US housing starts unexpectedly rise in March; building permits increase

A contractor stacks roofing materials while working on a home under construction at the Toll Brothers Bowes Creek Country Club community in Elgin, Illinois.

Daniel Acker | Bloomberg | Getty Images

US homebuilding unexpectedly rose in March, but starts for single-family housing tumbled amid rising mortgage rates.

Housing starts increased 0.3% to a seasonally adjusted annual rate of 1,793 million units last month, the Commerce Department said on Tuesday. Data for February was revised higher to a rate of 1.788 million units from the previously reported 1.769 million units.

Economists polled by Reuters had forecast starts slipping to a rate of 1,745 million units. Permits for future homebuilding increased 0.4% to a rate of 1,873 million units last month.

The 30-year fixed-rate mortgage averaged 5.0% during the week ended April 14, the highest since February 2011, up from 4.72% in the prior week, according to data from mortgage finance agency Freddie Mac. Further increases are likely with the Federal Reserve adopting an aggressive monetary policy posture as it battles sky-high inflation.

The Fed in March raised its policy interest rate by 25 basis points, the first hike in more than three years. Economists expect the US central bank will hike rates by 50 basis points next month, and soon start trimming its asset portfolio.

Rising borrowing costs are combining with higher home prices to reduce housing affordability for first-time buyers. The National Association of Home Builders / Wells Fargo Housing Market index dropped to a seven-month low in April, with builders blaming the “jump in mortgage rates and persistent supply chain disruptions.”
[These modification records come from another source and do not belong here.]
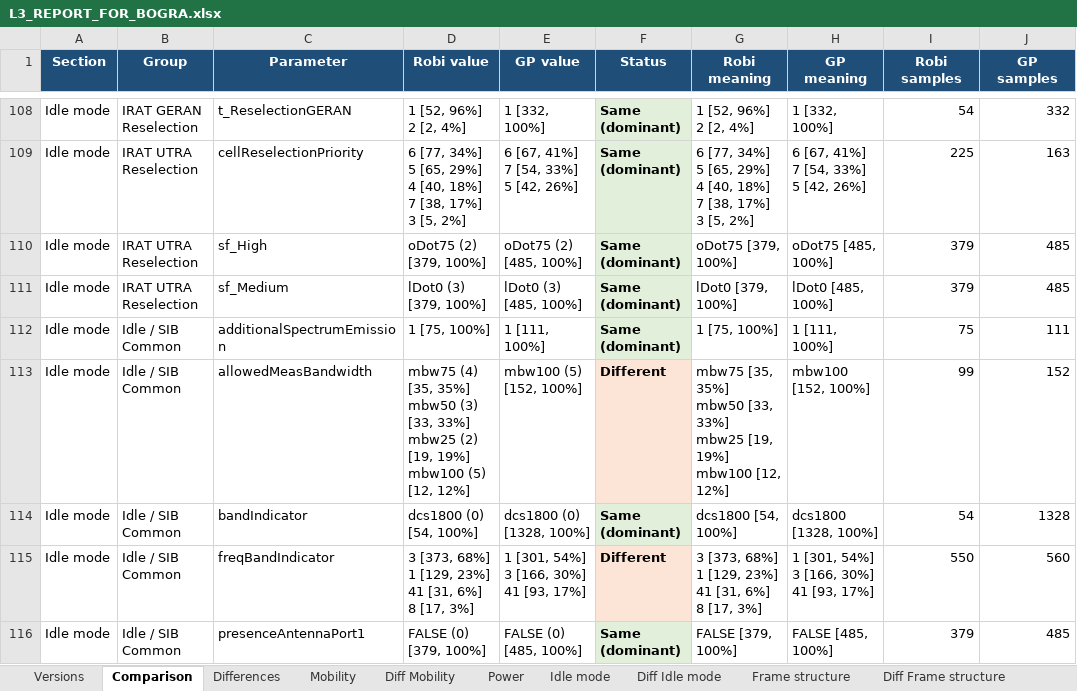
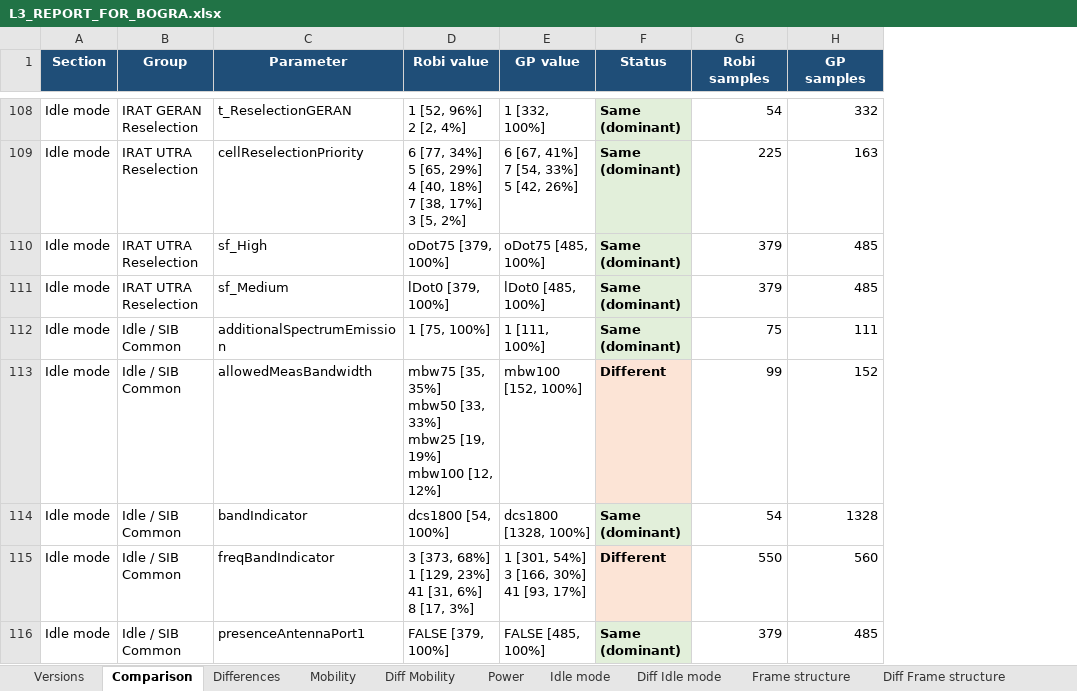
Before and after one commit to miles4482/Drive-test-Log-Analysis-and-Plot, an Excel workbook: output/L3_REPORT_FOR_BOGRA.xlsx, sheet Comparison, drawn as a sheet; only a part is shown, gaps mark what is left out; values as stored, in another font and other column widths than the file's, no borders; ↵ is a line break in a cell; the diff covers the shown part only; the diff names each change by its address in the sheet, - before the commit and + after, or states it on an @@ line.

```diff
--- a/output/L3_REPORT_FOR_BOGRA.xlsx (sheet Comparison)
+++ b/output/L3_REPORT_FOR_BOGRA.xlsx (sheet Comparison)
-column G (Robi meaning), rows 108-116: 1 [52, 96%] ↵ 2 [2, 4%] | 6 [77, 34%] ↵ 5 [65, 29%] ↵ 4 [40, 18%] ↵ 7 [38, 17%] ↵ 3 [5, 2%] | oDot75 [379, 100%] | lDot0 [379, 100%] | 1 [75, 100%] | mbw75 [35, 35%] ↵ mbw50 [33, 33%] ↵ mbw25 [19, 19%] ↵ mbw100 [12, 12%] | dcs1800 [54, 100%] | 3 [373, 68%] ↵ 1 [129, 23%] ↵ 41 [31, 6%] ↵ 8 [17, 3%] | FALSE [379, 100%]
-column H (GP meaning), rows 108-116: 1 [332, 100%] | 6 [67, 41%] ↵ 7 [54, 33%] ↵ 5 [42, 26%] | oDot75 [485, 100%] | lDot0 [485, 100%] | 1 [111, 100%] | mbw100 [152, 100%] | dcs1800 [1328, 100%] | 1 [301, 54%] ↵ 3 [166, 30%] ↵ 41 [93, 17%] | FALSE [485, 100%]
-D110 (Robi value): oDot75 (2) [379, 100%]
+D110 (Robi value): oDot75 [379, 100%]
-E110 (GP value): oDot75 (2) [485, 100%]
+E110 (GP value): oDot75 [485, 100%]
-D111 (Robi value): lDot0 (3) [379, 100%]
+D111 (Robi value): lDot0 [379, 100%]
-E111 (GP value): lDot0 (3) [485, 100%]
+E111 (GP value): lDot0 [485, 100%]
-D113 (Robi value): mbw75 (4) [35, 35%] ↵ mbw50 (3) [33, 33%] ↵ mbw25 (2) [19, 19%] ↵ mbw100 (5) [12, 12%]
+D113 (Robi value): mbw75 [35, 35%] ↵ mbw50 [33, 33%] ↵ mbw25 [19, 19%] ↵ mbw100 [12, 12%]
-E113 (GP value): mbw100 (5) [152, 100%]
+E113 (GP value): mbw100 [152, 100%]
-D114 (Robi value): dcs1800 (0) [54, 100%]
+D114 (Robi value): dcs1800 [54, 100%]
-E114 (GP value): dcs1800 (0) [1328, 100%]
+E114 (GP value): dcs1800 [1328, 100%]
-D116 (Robi value): FALSE (0) [379, 100%]
+D116 (Robi value): FALSE [379, 100%]
-E116 (GP value): FALSE (0) [485, 100%]
+E116 (GP value): FALSE [485, 100%]
```
Also changed, not shown: 365 edited cells elsewhere in this sheet, sheet Mobility, sheet Idle mode, sheet Differences, sheet Power, sheet RLC and PDCP, sheet Diff Idle mode, 23 more sheets, 5 other files.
Still, record low housing supply should continue to underpin homebuilding this year. There is a record backlog of houses approved for construction that are yet to be started.

Goldman Sachs estimates that housing starts will increase 5% to 1.7 million this year, arguing that “when housing markets are tight, like they are today, homebuilders are likely to keep building because they should have little fear that homes will sit vacant after completion. “

Single-family housing starts, which account for the biggest share of homebuilding, dropped 1.7% to a rate of 1,200 million units in March.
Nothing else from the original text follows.